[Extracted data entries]
* * *

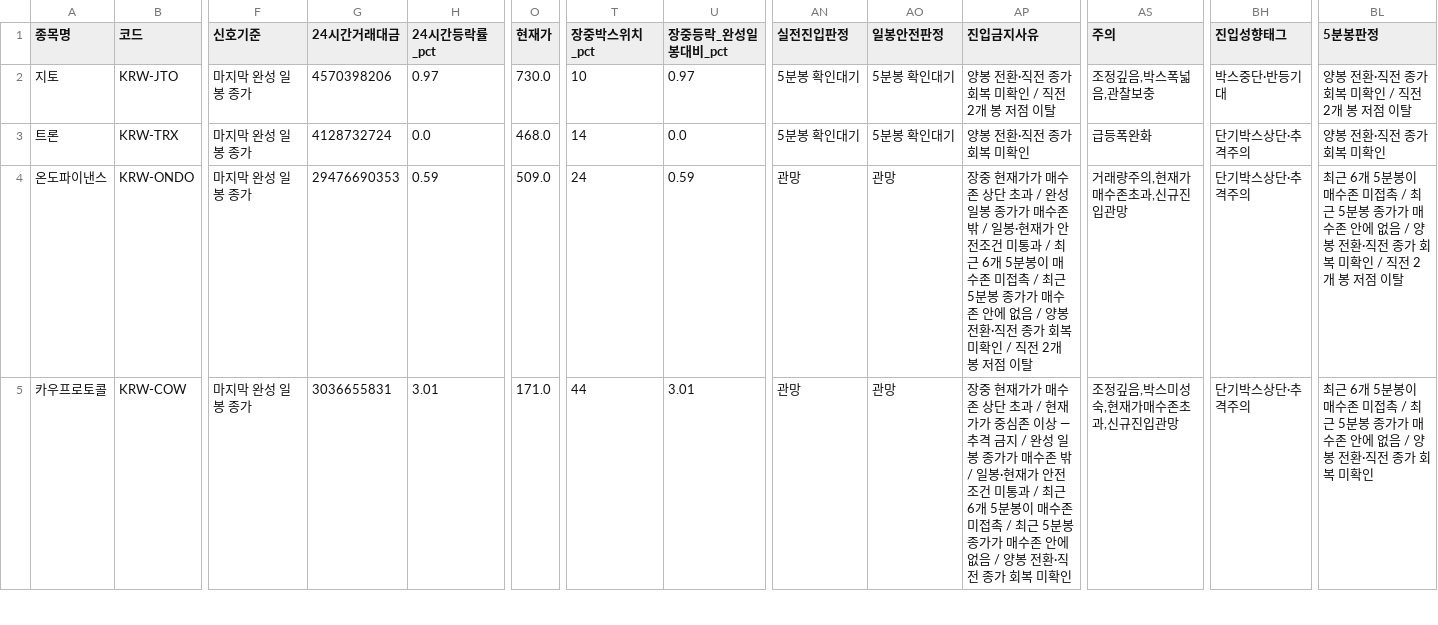
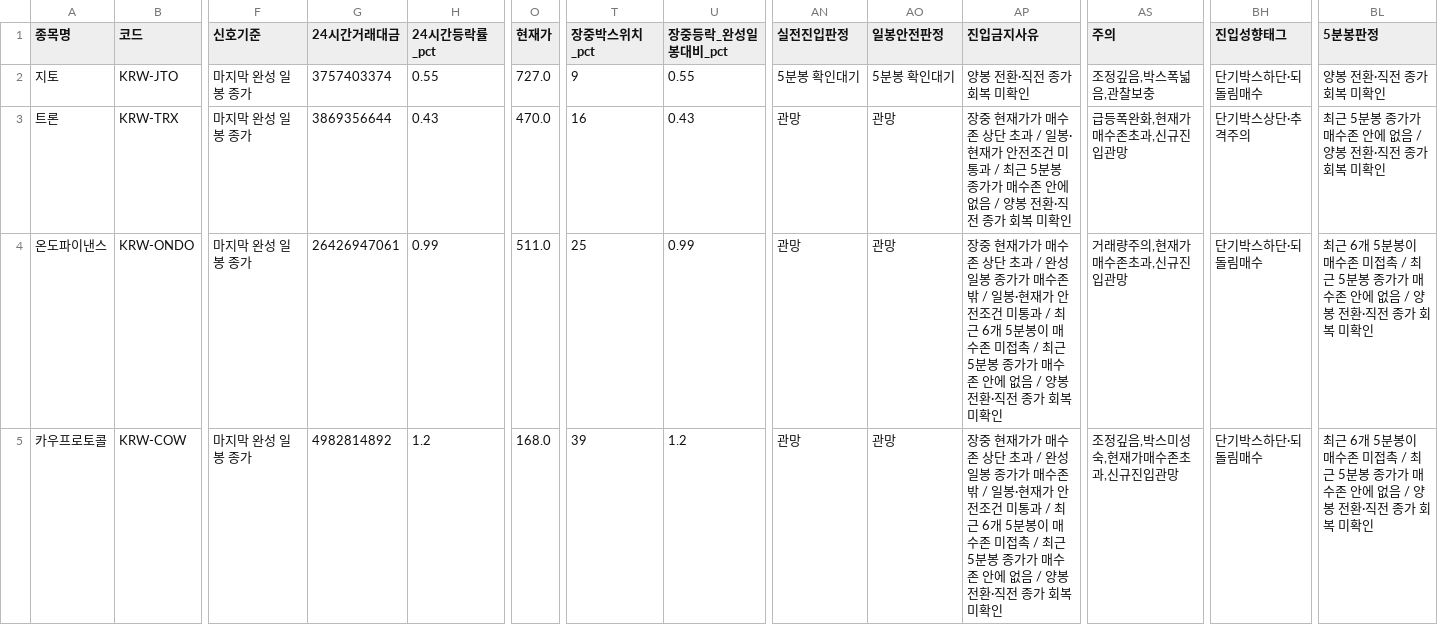
Before and after one commit to anna0205ms-stack/today-coin-explorer, a CSV file: outputs/latest_scan.csv, drawn as a sheet; only a part is shown, gaps mark what is left out; the diff covers the shown part only; the diff names each change by its address in the sheet, - before the commit and + after, or states it on an @@ line.

```diff
--- a/outputs/latest_scan.csv
+++ b/outputs/latest_scan.csv
-G2 (24시간거래대금): 4570398206
+G2 (24시간거래대금): 3757403374
-H2 (24시간등락률_pct): 0.97
+H2 (24시간등락률_pct): 0.55
-O2 (현재가): 730.0
+O2 (현재가): 727.0
-T2 (장중박스위치_pct): 10
+T2 (장중박스위치_pct): 9
-U2 (장중등락_완성일봉대비_pct): 0.97
+U2 (장중등락_완성일봉대비_pct): 0.55
-AP2 (진입금지사유): 양봉 전환·직전 종가 회복 미확인 / 직전 2개 봉 저점 이탈
+AP2 (진입금지사유): 양봉 전환·직전 종가 회복 미확인
-BH2 (진입성향태그): 박스중단·반등기대
+BH2 (진입성향태그): 단기박스하단·되돌림매수
-BL2 (5분봉판정): 양봉 전환·직전 종가 회복 미확인 / 직전 2개 봉 저점 이탈
+BL2 (5분봉판정): 양봉 전환·직전 종가 회복 미확인
-G3 (24시간거래대금): 4128732724
+G3 (24시간거래대금): 3869356644
-H3 (24시간등락률_pct): 0.0
+H3 (24시간등락률_pct): 0.43
-O3 (현재가): 468.0
+O3 (현재가): 470.0
-T3 (장중박스위치_pct): 14
+T3 (장중박스위치_pct): 16
-U3 (장중등락_완성일봉대비_pct): 0.0
+U3 (장중등락_완성일봉대비_pct): 0.43
-AN3 (실전진입판정): 5분봉 확인대기
+AN3 (실전진입판정): 관망
-AO3 (일봉안전판정): 5분봉 확인대기
+AO3 (일봉안전판정): 관망
-AP3 (진입금지사유): 양봉 전…
+AP3 (진입금지사유): 장중 현재가가 매수존 상단 초과 / 일봉·현재가 안전조건 미통과 / 최근 5분봉 종가가 매수존 안에 없음 / 양봉 전…
-AS3 (주의): 급등폭완화
+AS3 (주의): 급등폭완화,현재가매수존초과,신규진입관망
-BL3 (5분봉판정): 양봉 전환·직전 종가 회복 미확인
+BL3 (5분봉판정): 최근 5분봉 종가가 매수존 안에 없음 / 양봉 전환·직전 종가 회복 미확인
-G4 (24시간거래대금): 29476690353
+G4 (24시간거래대금): 26426947061
-H4 (24시간등락률_pct): 0.59
+H4 (24시간등락률_pct): 0.99
-O4 (현재가): 509.0
+O4 (현재가): 511.0
-T4 (장중박스위치_pct): 24
+T4 (장중박스위치_pct): 25
-U4 (장중등락_완성일봉대비_pct): 0.59
+U4 (장중등락_완성일봉대비_pct): 0.99
-AP4 (진입금지사유): …미확인 / 직전 2개 봉 저점 이탈
+AP4 (진입금지사유): …미확인
-BH4:BH5 (진입성향태그): 단기박스상단·추격주의
+BH4:BH5 (진입성향태그): 단기박스하단·되돌림매수
-BL4 (5분봉판정): …미확인 / 직전 2개 봉 저점 이탈
+BL4 (5분봉판정): …미확인
-G5 (24시간거래대금): 3036655831
+G5 (24시간거래대금): 4982814892
-H5 (24시간등락률_pct): 3.01
+H5 (24시간등락률_pct): 1.2
-O5 (현재가): 171.0
+O5 (현재가): 168.0
-T5 (장중박스위치_pct): 44
+T5 (장중박스위치_pct): 39
-U5 (장중등락_완성일봉대비_pct): 3.01
+U5 (장중등락_완성일봉대비_pct): 1.2
-AP5 (진입금지사유): …초과 / 현재가가 중심존 이상 — 추격 금지 / 완성 일…
+AP5 (진입금지사유): …초과 / 완성 일…
```
Also changed, not shown: 19 edited cells elsewhere in this file, outputs/pre_breakout_reclaim.csv, outputs/technical_rebound.csv, 48 other files.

* * *

* _Exercise requirements_:
Give back the data exactly. Pictures stay out.

* _Answer for this exercise_:
Before and after one commit to anna0205ms-stack/today-coin-explorer, a CSV file: outputs/latest_scan.csv, drawn as a sheet; only a part is shown, gaps mark what is left out; the diff covers the shown part only; the diff names each change by its address in the sheet, - before the commit and + after, or states it on an @@ line.

```diff
--- a/outputs/latest_scan.csv
+++ b/outputs/latest_scan.csv
-G2 (24시간거래대금): 4570398206
+G2 (24시간거래대금): 3757403374
-H2 (24시간등락률_pct): 0.97
+H2 (24시간등락률_pct): 0.55
-O2 (현재가): 730.0
+O2 (현재가): 727.0
-T2 (장중박스위치_pct): 10
+T2 (장중박스위치_pct): 9
-U2 (장중등락_완성일봉대비_pct): 0.97
+U2 (장중등락_완성일봉대비_pct): 0.55
-AP2 (진입금지사유): 양봉 전환·직전 종가 회복 미확인 / 직전 2개 봉 저점 이탈
+AP2 (진입금지사유): 양봉 전환·직전 종가 회복 미확인
-BH2 (진입성향태그): 박스중단·반등기대
+BH2 (진입성향태그): 단기박스하단·되돌림매수
-BL2 (5분봉판정): 양봉 전환·직전 종가 회복 미확인 / 직전 2개 봉 저점 이탈
+BL2 (5분봉판정): 양봉 전환·직전 종가 회복 미확인
-G3 (24시간거래대금): 4128732724
+G3 (24시간거래대금): 3869356644
-H3 (24시간등락률_pct): 0.0
+H3 (24시간등락률_pct): 0.43
-O3 (현재가): 468.0
+O3 (현재가): 470.0
-T3 (장중박스위치_pct): 14
+T3 (장중박스위치_pct): 16
-U3 (장중등락_완성일봉대비_pct): 0.0
+U3 (장중등락_완성일봉대비_pct): 0.43
-AN3 (실전진입판정): 5분봉 확인대기
+AN3 (실전진입판정): 관망
-AO3 (일봉안전판정): 5분봉 확인대기
+AO3 (일봉안전판정): 관망
-AP3 (진입금지사유): 양봉 전…
+AP3 (진입금지사유): 장중 현재가가 매수존 상단 초과 / 일봉·현재가 안전조건 미통과 / 최근 5분봉 종가가 매수존 안에 없음 / 양봉 전…
-AS3 (주의): 급등폭완화
+AS3 (주의): 급등폭완화,현재가매수존초과,신규진입관망
-BL3 (5분봉판정): 양봉 전환·직전 종가 회복 미확인
+BL3 (5분봉판정): 최근 5분봉 종가가 매수존 안에 없음 / 양봉 전환·직전 종가 회복 미확인
-G4 (24시간거래대금): 29476690353
+G4 (24시간거래대금): 26426947061
-H4 (24시간등락률_pct): 0.59
+H4 (24시간등락률_pct): 0.99
-O4 (현재가): 509.0
+O4 (현재가): 511.0
-T4 (장중박스위치_pct): 24
+T4 (장중박스위치_pct): 25
-U4 (장중등락_완성일봉대비_pct): 0.59
+U4 (장중등락_완성일봉대비_pct): 0.99
-AP4 (진입금지사유): …미확인 / 직전 2개 봉 저점 이탈
+AP4 (진입금지사유): …미확인
-BH4:BH5 (진입성향태그): 단기박스상단·추격주의
+BH4:BH5 (진입성향태그): 단기박스하단·되돌림매수
-BL4 (5분봉판정): …미확인 / 직전 2개 봉 저점 이탈
+BL4 (5분봉판정): …미확인
-G5 (24시간거래대금): 3036655831
+G5 (24시간거래대금): 4982814892
-H5 (24시간등락률_pct): 3.01
+H5 (24시간등락률_pct): 1.2
-O5 (현재가): 171.0
+O5 (현재가): 168.0
-T5 (장중박스위치_pct): 44
+T5 (장중박스위치_pct): 39
-U5 (장중등락_완성일봉대비_pct): 3.01
+U5 (장중등락_완성일봉대비_pct): 1.2
-AP5 (진입금지사유): …초과 / 현재가가 중심존 이상 — 추격 금지 / 완성 일…
+AP5 (진입금지사유): …초과 / 완성 일…
```
Also changed, not shown: 19 edited cells elsewhere in this file, outputs/pre_breakout_reclaim.csv, outputs/technical_rebound.csv, 48 other files.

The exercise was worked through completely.